The partial VIN was stamped into the bellhousing flange just above and inboard of the opening for the starter. Check out this photo.
As you can see from this photo, the partial VIN is in the format 16UXXXXXX, and the stamping is uneven. In the case of the pictured VIN, 16U226195, the "6" represents the 1976 model year. The 1975 model year blocks should be in the format 15UXXXXXX.
The coded stamping that evidences the build date of the engine is also located atop the bellhousing flange, in the neighborhood of the 12:00 position, directly in the center of the block.
The stamping is coded. It is in the format TXXXXZCX, where "X" is a variable, either a number or a letter. In practice, there were only two formats, TXXXXZCA and TXXXXZCB. The difference between "A" and "B" is the difference between a 1975 model year engine and a 1976 model year powerplant.
Further decoding the stamping, the T represents Tonawanda. The WebCrew once knew the significance of the ZC, but alas has temporarily forgotten. If anyone can refresh our recollections, please send us a Feedback.
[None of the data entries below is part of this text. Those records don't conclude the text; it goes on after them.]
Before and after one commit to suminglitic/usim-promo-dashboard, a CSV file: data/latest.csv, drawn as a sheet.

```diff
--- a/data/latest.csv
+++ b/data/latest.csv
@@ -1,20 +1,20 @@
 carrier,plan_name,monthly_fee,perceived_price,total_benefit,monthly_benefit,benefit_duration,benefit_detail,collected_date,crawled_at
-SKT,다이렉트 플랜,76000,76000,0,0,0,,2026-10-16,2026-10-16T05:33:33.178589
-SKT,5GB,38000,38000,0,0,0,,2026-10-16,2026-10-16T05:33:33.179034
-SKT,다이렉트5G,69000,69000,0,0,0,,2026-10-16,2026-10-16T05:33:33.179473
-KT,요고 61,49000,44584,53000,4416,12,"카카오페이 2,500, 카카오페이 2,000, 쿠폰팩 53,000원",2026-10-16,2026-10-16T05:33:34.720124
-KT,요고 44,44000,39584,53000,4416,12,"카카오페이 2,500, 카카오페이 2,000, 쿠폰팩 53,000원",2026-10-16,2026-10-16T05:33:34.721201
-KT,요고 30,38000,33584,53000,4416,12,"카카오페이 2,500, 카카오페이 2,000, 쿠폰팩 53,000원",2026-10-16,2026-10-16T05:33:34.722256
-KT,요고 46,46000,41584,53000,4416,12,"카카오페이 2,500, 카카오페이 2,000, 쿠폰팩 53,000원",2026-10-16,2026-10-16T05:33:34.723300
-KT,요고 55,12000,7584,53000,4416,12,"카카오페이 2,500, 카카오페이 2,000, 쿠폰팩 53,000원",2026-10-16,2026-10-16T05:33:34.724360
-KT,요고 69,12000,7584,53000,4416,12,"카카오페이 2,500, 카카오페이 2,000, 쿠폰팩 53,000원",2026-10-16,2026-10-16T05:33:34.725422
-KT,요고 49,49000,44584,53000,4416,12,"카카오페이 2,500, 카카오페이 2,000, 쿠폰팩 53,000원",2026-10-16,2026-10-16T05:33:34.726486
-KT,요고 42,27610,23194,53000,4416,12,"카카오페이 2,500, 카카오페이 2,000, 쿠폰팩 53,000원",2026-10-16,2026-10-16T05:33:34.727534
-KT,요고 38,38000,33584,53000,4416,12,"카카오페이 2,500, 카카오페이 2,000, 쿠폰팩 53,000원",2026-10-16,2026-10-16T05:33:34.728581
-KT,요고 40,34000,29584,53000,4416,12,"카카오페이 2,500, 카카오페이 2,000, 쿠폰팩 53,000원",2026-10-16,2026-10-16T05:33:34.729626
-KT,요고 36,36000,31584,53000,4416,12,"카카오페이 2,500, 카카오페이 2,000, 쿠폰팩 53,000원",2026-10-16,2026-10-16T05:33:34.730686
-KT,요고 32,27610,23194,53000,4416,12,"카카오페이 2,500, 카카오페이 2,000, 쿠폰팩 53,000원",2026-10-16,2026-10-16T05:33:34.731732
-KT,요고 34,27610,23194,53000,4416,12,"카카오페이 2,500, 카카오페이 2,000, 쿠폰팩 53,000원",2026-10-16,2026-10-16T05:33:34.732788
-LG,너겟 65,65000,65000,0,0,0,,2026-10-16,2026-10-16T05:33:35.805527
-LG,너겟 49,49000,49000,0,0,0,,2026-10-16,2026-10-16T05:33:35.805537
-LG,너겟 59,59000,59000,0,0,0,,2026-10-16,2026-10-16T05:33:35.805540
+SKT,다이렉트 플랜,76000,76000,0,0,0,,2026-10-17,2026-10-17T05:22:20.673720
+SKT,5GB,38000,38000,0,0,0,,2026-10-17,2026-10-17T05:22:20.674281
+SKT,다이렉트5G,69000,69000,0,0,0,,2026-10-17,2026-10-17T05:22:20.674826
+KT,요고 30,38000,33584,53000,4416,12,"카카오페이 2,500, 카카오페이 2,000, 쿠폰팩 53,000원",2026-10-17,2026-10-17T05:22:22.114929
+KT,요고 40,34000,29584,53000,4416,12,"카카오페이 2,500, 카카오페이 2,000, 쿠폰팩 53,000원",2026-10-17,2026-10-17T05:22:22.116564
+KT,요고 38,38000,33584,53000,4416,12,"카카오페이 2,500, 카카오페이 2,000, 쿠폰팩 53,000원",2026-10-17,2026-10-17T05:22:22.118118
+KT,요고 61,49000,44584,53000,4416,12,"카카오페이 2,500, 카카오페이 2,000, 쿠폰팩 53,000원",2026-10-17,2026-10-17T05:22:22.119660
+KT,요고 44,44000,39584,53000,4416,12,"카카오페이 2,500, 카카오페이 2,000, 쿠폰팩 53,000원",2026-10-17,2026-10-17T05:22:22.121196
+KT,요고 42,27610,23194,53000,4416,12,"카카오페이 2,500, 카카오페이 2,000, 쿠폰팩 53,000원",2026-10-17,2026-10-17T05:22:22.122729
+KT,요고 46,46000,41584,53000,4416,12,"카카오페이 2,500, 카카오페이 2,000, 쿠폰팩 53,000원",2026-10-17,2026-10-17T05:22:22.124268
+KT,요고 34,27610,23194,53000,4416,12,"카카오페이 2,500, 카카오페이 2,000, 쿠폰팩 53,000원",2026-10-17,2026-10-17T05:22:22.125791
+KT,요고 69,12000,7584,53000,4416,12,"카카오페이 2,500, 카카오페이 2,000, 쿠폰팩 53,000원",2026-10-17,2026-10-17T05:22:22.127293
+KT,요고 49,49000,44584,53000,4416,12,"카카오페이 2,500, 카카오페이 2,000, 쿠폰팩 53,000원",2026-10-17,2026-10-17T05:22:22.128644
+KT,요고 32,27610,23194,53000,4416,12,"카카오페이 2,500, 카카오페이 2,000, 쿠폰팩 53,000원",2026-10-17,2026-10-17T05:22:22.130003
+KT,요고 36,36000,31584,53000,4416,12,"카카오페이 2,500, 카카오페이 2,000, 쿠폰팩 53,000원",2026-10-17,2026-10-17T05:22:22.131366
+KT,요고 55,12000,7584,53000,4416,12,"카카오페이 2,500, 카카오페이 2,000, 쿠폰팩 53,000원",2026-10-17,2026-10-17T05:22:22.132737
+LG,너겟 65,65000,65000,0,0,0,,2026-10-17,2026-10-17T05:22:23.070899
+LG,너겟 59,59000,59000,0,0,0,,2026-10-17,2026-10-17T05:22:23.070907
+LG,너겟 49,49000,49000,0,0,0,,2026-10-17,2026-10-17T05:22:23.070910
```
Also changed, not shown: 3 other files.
Finally, the four middle characters are digits and represent the month and day of the engine build. Check out this photo of the build date stamping. It reads T0420ZCB, although the "B" is not well indented and is difficult to read through the corrosion on the bellhousing flange. Translated, this means that this motor was completed on April 20, 1976 at the Tonawanda, NY factory. What is not revealed, but what is known according to the build sticker, is that the motor was built and signed by none other than Carl J. Kooken.